WORK TO BE COMPLETED :: Answer with a number only: how many lines of the entries below contain the word "bottom"?

==== DATA SHOWN

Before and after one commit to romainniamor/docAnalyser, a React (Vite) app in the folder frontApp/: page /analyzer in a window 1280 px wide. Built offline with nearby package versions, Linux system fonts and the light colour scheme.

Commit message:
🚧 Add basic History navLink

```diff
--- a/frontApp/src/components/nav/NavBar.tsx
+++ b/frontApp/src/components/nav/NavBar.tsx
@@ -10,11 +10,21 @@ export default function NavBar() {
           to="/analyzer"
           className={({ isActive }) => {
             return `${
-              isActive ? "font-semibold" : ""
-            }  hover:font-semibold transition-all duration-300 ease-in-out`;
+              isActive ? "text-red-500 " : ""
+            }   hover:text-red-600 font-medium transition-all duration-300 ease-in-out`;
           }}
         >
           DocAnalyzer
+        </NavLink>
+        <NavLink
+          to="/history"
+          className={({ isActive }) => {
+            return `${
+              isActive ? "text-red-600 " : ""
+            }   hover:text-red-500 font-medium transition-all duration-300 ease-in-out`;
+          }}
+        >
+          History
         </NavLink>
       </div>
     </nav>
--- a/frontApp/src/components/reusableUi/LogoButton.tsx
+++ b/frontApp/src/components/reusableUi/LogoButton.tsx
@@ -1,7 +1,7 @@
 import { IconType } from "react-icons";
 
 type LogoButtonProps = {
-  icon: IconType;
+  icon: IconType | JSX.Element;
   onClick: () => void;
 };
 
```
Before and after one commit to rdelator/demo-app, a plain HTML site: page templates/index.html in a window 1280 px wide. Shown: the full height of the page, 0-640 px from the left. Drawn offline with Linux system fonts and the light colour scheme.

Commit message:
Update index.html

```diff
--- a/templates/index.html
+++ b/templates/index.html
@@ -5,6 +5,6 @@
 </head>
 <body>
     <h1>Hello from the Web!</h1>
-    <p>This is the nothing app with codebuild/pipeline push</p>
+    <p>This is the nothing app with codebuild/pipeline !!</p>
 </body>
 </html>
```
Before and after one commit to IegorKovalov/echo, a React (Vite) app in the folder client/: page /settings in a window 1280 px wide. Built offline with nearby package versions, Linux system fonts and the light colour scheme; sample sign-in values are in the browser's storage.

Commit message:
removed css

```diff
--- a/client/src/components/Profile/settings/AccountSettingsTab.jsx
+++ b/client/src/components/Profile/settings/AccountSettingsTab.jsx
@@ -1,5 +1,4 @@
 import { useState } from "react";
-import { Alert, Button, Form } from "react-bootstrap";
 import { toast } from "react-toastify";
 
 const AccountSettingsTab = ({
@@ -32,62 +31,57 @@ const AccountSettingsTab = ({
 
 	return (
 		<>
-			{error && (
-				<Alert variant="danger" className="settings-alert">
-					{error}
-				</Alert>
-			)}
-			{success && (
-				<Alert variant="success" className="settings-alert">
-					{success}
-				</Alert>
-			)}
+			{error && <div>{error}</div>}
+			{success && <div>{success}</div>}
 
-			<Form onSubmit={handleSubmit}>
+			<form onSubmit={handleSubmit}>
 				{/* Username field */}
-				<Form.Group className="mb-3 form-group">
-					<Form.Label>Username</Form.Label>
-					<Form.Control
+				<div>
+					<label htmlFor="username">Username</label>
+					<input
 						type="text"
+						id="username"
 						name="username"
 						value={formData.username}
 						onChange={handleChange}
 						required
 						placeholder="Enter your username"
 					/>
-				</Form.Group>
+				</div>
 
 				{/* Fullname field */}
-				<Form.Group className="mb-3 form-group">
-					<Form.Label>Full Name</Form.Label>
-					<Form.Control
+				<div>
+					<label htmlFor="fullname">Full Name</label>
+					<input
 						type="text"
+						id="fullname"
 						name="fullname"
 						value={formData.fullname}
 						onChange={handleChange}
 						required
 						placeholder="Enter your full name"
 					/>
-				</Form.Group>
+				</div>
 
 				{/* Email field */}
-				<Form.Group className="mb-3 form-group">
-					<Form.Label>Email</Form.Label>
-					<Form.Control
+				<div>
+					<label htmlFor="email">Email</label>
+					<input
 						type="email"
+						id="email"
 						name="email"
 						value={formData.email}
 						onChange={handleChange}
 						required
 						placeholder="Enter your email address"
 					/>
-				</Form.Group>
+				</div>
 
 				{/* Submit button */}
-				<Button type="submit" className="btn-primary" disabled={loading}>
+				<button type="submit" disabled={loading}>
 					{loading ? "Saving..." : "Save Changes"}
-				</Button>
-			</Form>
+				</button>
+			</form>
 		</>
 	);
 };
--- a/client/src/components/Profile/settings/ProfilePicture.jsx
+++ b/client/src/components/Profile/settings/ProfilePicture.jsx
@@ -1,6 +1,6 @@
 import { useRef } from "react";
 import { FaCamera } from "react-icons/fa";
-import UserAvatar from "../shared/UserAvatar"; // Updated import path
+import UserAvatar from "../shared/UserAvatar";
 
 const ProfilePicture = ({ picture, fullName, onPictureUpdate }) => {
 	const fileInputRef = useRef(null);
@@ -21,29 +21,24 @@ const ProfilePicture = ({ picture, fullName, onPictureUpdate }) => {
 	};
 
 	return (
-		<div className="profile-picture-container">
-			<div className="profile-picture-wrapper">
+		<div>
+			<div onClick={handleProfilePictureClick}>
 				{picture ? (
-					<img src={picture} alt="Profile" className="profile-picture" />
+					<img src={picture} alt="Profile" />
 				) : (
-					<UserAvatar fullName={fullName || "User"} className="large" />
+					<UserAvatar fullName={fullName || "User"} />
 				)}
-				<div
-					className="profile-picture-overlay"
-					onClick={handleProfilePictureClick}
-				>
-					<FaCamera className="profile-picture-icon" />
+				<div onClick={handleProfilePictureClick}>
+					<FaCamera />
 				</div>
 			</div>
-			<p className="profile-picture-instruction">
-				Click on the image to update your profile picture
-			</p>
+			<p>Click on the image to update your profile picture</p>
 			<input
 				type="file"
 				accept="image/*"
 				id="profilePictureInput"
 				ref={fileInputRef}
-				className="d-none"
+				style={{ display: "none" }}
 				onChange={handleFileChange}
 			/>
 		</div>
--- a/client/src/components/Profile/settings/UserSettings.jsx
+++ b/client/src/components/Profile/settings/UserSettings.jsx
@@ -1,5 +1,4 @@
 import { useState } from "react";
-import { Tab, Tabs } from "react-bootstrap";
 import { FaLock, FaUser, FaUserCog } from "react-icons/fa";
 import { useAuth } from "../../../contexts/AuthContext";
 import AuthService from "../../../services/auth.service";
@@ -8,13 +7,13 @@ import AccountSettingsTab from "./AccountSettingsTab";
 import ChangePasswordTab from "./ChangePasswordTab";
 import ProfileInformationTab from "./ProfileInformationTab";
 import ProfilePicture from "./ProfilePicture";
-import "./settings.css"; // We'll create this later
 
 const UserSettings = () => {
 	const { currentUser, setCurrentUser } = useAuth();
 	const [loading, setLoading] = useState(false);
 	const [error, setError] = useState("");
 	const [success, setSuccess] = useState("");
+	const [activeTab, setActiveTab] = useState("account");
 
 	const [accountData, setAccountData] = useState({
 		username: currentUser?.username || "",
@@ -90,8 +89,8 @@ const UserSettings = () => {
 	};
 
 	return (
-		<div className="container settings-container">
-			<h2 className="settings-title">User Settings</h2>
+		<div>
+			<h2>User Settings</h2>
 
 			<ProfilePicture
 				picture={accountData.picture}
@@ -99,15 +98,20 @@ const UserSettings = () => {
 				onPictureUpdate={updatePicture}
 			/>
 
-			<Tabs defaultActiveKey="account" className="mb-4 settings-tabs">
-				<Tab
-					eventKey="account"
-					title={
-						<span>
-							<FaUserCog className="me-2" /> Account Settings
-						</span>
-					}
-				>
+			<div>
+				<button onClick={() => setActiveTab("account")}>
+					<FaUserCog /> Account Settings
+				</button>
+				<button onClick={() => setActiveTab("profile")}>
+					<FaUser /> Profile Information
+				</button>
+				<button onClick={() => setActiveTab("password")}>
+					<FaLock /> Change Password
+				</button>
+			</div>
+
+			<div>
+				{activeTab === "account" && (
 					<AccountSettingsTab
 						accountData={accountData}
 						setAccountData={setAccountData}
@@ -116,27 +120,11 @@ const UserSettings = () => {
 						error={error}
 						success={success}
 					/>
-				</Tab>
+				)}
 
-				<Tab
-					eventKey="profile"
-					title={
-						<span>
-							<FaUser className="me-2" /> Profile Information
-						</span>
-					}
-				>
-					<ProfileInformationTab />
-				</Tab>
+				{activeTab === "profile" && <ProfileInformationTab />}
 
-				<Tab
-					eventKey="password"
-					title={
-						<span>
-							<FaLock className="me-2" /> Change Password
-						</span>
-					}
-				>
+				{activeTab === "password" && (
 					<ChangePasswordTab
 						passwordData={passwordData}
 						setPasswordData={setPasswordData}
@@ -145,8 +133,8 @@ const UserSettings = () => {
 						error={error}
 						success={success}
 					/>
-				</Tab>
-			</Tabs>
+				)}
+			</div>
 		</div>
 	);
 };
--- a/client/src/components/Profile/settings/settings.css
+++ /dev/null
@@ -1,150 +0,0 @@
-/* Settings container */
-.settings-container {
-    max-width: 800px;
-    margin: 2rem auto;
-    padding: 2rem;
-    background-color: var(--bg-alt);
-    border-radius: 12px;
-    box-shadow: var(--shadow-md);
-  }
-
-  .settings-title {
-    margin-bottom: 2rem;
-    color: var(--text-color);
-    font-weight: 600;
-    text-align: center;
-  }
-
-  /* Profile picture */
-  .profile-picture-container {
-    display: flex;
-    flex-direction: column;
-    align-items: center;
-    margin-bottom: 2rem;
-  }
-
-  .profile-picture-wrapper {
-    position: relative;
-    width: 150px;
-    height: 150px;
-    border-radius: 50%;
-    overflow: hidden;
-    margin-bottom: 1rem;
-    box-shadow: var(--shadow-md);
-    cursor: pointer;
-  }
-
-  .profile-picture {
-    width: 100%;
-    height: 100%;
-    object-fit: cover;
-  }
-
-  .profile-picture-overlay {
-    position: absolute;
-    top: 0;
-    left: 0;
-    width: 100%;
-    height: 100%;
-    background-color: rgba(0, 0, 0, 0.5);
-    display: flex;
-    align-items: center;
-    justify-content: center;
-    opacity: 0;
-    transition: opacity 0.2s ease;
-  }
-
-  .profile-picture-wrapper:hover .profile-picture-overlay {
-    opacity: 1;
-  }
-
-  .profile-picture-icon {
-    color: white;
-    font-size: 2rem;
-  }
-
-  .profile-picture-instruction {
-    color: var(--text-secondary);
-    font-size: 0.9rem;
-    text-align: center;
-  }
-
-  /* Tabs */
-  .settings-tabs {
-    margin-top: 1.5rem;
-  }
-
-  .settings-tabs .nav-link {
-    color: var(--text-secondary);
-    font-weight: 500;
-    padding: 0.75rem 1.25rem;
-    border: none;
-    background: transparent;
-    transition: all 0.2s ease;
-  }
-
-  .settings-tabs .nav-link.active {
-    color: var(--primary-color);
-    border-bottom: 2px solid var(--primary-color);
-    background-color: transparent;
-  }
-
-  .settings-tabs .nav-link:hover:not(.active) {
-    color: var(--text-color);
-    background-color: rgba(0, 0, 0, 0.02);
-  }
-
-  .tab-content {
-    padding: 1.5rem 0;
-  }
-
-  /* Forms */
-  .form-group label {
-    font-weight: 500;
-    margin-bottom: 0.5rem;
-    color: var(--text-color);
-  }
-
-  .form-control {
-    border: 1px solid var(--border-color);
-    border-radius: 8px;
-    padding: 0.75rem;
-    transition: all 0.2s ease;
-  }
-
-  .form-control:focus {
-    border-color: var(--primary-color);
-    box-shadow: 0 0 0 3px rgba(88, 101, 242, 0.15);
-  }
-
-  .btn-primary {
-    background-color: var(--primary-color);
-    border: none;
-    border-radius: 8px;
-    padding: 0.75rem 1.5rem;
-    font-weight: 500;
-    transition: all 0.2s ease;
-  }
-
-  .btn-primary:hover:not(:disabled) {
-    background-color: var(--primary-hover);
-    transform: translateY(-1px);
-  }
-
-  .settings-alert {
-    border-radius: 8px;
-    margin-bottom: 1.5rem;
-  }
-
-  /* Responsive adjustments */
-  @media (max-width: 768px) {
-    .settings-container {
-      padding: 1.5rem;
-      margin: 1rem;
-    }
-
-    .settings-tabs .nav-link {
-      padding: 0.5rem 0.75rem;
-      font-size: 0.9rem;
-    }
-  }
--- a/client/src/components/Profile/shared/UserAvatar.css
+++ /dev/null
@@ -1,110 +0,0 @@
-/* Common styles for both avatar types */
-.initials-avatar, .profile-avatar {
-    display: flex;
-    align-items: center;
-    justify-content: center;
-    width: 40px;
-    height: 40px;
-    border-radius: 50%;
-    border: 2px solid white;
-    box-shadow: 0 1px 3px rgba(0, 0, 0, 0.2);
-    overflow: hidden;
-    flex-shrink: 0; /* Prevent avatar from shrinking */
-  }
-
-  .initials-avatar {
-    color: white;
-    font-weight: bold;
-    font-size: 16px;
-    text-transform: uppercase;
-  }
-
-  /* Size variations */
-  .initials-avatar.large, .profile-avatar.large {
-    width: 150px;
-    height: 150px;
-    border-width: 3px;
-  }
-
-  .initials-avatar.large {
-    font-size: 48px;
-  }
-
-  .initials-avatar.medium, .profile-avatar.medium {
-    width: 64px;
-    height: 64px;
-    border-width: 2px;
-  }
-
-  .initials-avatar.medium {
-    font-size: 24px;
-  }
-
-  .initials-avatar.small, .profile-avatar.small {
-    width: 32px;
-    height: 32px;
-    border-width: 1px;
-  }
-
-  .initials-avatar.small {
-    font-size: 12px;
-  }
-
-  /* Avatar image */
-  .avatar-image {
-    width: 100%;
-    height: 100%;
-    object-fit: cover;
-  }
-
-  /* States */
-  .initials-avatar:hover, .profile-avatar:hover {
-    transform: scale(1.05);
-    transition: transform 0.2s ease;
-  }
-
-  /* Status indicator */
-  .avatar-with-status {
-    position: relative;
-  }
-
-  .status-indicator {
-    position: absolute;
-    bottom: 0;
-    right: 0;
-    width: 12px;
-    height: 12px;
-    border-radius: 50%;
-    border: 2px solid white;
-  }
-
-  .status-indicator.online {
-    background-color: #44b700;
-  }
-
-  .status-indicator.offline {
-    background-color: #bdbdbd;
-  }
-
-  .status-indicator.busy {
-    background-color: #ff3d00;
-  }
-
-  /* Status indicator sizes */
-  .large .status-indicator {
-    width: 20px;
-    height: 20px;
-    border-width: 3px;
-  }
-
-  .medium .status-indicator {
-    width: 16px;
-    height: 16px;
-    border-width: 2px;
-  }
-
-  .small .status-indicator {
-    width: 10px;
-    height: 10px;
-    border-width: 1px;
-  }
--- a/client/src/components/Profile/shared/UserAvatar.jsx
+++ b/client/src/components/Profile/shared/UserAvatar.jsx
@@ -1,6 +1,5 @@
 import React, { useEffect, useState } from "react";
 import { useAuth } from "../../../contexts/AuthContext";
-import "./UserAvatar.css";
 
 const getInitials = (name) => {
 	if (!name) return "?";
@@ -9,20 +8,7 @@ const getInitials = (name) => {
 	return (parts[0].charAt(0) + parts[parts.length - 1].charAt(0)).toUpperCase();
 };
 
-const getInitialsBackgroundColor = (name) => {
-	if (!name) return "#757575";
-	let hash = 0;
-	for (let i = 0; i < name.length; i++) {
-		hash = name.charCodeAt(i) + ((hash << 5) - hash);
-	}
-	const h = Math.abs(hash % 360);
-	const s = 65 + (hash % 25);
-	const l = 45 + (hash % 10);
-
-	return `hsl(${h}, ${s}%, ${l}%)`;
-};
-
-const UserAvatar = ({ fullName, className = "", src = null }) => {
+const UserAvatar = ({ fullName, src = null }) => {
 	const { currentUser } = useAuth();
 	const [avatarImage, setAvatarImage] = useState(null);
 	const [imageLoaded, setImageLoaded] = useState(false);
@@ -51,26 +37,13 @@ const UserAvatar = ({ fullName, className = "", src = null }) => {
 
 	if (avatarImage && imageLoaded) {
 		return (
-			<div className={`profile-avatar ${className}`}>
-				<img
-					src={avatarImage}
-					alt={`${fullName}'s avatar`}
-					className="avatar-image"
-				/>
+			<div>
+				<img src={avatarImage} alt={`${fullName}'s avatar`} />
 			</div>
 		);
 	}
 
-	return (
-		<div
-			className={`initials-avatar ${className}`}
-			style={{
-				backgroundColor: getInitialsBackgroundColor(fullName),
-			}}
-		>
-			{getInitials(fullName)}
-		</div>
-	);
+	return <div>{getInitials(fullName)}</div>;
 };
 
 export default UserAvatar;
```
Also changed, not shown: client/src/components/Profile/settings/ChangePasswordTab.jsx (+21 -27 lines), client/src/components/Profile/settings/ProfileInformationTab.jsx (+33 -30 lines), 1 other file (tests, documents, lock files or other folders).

========

SOLUTION TO THIS PROBLEM :: 7